Mr. Tattersall explains that the discount was the result of two forces. First, arbitrage desks at dealers were stripped of their capital because of the financial crisis and therefore couldn't short sell the stock in North America while buying in Britain, which would normally close the gap. (A short sale occurs when the seller borrows stock from a brokerage, and sells it, expecting the price to fall. If it does, the seller will buy stock at the lower price to replace the stock that was borrowed.)

The second reason was that European analysts were bearish on the stock because Reuters had been a dog. Heathbridge, which owned Thomson in its portfolios, sold the stock in North America and bought the London variety.

Mr. Tattersall and his partners figured that eventually, that gap would close. They were right; Thomson exchanged the stock for regular shares. The stock went up 40 per cent. Plus, it paid a 5-per-cent dividend. It's nice to make 65 points on a top-drawer blue chip.

Heathbridge also played the financial sector well, selling most of its bank stocks in mid-2006 - "a little early" Mr. Tattersall acknowledges. The crew didn't like the risks the banks were taking with their balance sheets, even Toronto-Dominion Bank, their favourite (Heathbridge only buys one stock per sector). They sold the rest of their TD shares last fall at $68. They bought the stock back in the subsequent equity offering at $39.

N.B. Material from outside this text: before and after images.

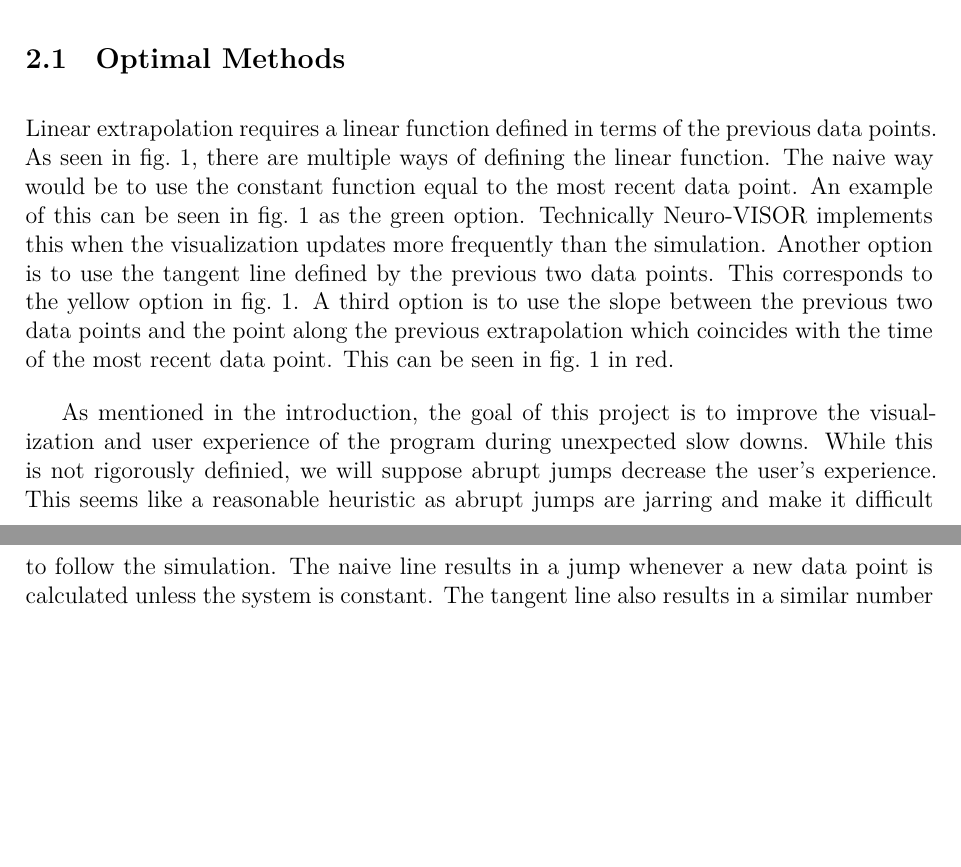
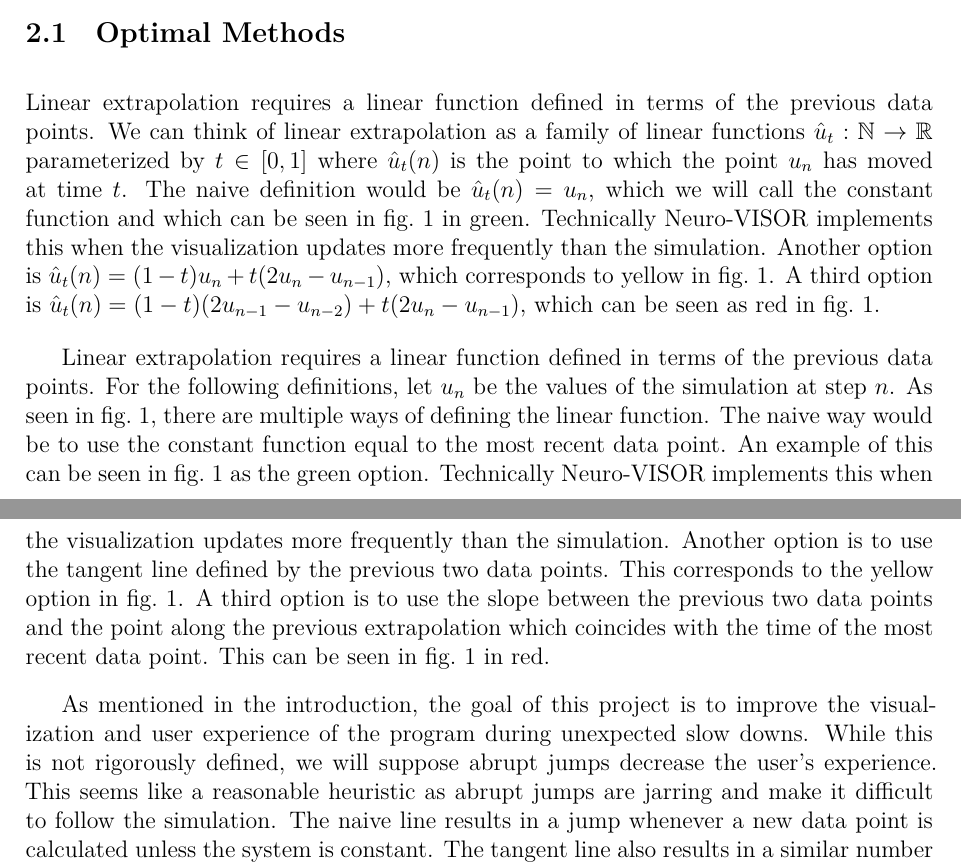
Before and after one commit to LoganOReed/neuropy-writeup, a LaTeX document (000-main.tex, which reads 020-extrapolation.tex): two parts of pages 3 and 4 of 11 before the commit and two parts of pages 3 and 4 of 12 after it, joined at a grey line, cut so that both start at the same text, the shorter picture padded with empty space. Compiled offline with XeLaTeX.

```diff
--- a/020-extrapolation.tex
+++ b/020-extrapolation.tex
@@ -21,6 +21,15 @@
 \label{sub:optimal_methods}
 
 Linear extrapolation requires a linear function defined in terms of the previous data points.
+We can think of linear extrapolation as a family of linear functions $\hat{u}_t : \mathbb{N} \to \mathbb{R}$ parameterized by $t \in [0,1]$ where $\hat{u}_t(n)$ is the point to which the point $u_n$ has moved at time $t$.
+The naive definition would be $\hat{u}_t(n) = u_n$, which we will call the constant function and which can be seen in \cref{fig:extrapMethods} in green.
+Technically Neuro-VISOR implements this when the visualization updates more frequently than the simulation.
+Another option is $\hat{u}_t(n) = (1-t)u_n + t(2u_n - u_{n-1})$, which corresponds to yellow in \cref{fig:extrapMethods}.
+A third option is $\hat{u}_t(n) = (1-t)(2u_{n-1} - u_{n-2}) + t(2u_n - u_{n-1})$, which can be seen as red in \cref{fig:extrapMethods}.
+
+
+Linear extrapolation requires a linear function defined in terms of the previous data points.
+For the following definitions, let $u_n$ be the values of the simulation at step $n$.
 As seen in \cref{fig:extrapMethods}, there are multiple ways of defining the linear function.
 The naive way would be to use the constant function equal to the most recent data point.
 An example of this can be seen in \cref{fig:extrapMethods} as the green option.
@@ -31,7 +40,7 @@
 This can be seen in \cref{fig:extrapMethods} in red.
 
 As mentioned in the introduction, the goal of this project is to improve the visualization and user experience of the program during unexpected slow downs.
-While this is not rigorously definied, we will suppose abrupt jumps decrease the user's experience.
+While this is not rigorously defined, we will suppose abrupt jumps decrease the user's experience.
 This seems like a reasonable heuristic as abrupt jumps are jarring and make it difficult to follow the simulation.
 The naive line results in a jump whenever a new data point is calculated unless the system is constant.
 The tangent line also results in a similar number of jumps, but the jumps will generally be smaller than the naive line.
```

With respect to U.S. financial services companies, Heathbridge's bet was Wells Fargo . They picked up the stock last fall in the $20s (U.S.), then watched it drop to $8 in March as the markets plummeted and fears of nationalization mounted. Yet Mr. Tattersall and his partners, Robert Richards and Rupel Ruparelia, reasoned that the bank's fee-based earnings, from its commercial real estate, insurance brokerages and mutual fund business, were not properly understood. The bank had ventured into these businesses through acquisitions, resulting in a lot of goodwill on the balance sheet. Government stress tests, meanwhile, didn't consider goodwill a real asset, even though in this case it was. The bank also enjoyed huge retail interest rate spreads - a big driver of earnings.

What did they do? Bought more. The stock today? $28.

"If shoes or milk are on sale, you buy more. When stocks are on sale, people panic," Mr. Tattersall says.

That phenomenon was also evident in gold shares, which last fall fell between 50 and 90 per cent, although gold was down only 20 per cent. That didn't make sense, so the team bought Barrick Gold enthusiastically at $25 (Canadian). It's $40 today.

Ask Mr. Tattersall to sum up the firm's philosophy and he loosely quotes legendary investor Warren Buffett: "Extraordinary investors don't require extraordinary intelligence, they require extraordinary discipline."

I'd add to this that they require extraordinary due diligence and intestinal fortitude.

There's another quality that makes companies like Heathbridge more attractive than mutual funds. Heathbridge is an investment counsel; it doesn't pool funds, it manages separate accounts, although they have largely similar portfolios.

This is more tax efficient. When you buy into a mutual fund, you can end up paying taxes on gains you didn't benefit from. For example, if a fund sells a big winner the day after you buy in, you'll get a tax bill (if it's outside your RRSP) even though you didn't benefit.

The bigger problem is the flow of money. Successful funds tend to attract a lot of new cash. Often, the manager wants to maintain his portfolio weightings, meaning as his fund grows, he may end up using that money to buy more of stocks that have gone up a lot. That's often a recipe for disaster.

The only downside to investment counsel firms like Heathbridge? You need a few hundred thousand to become a client. Makes you want to work hard.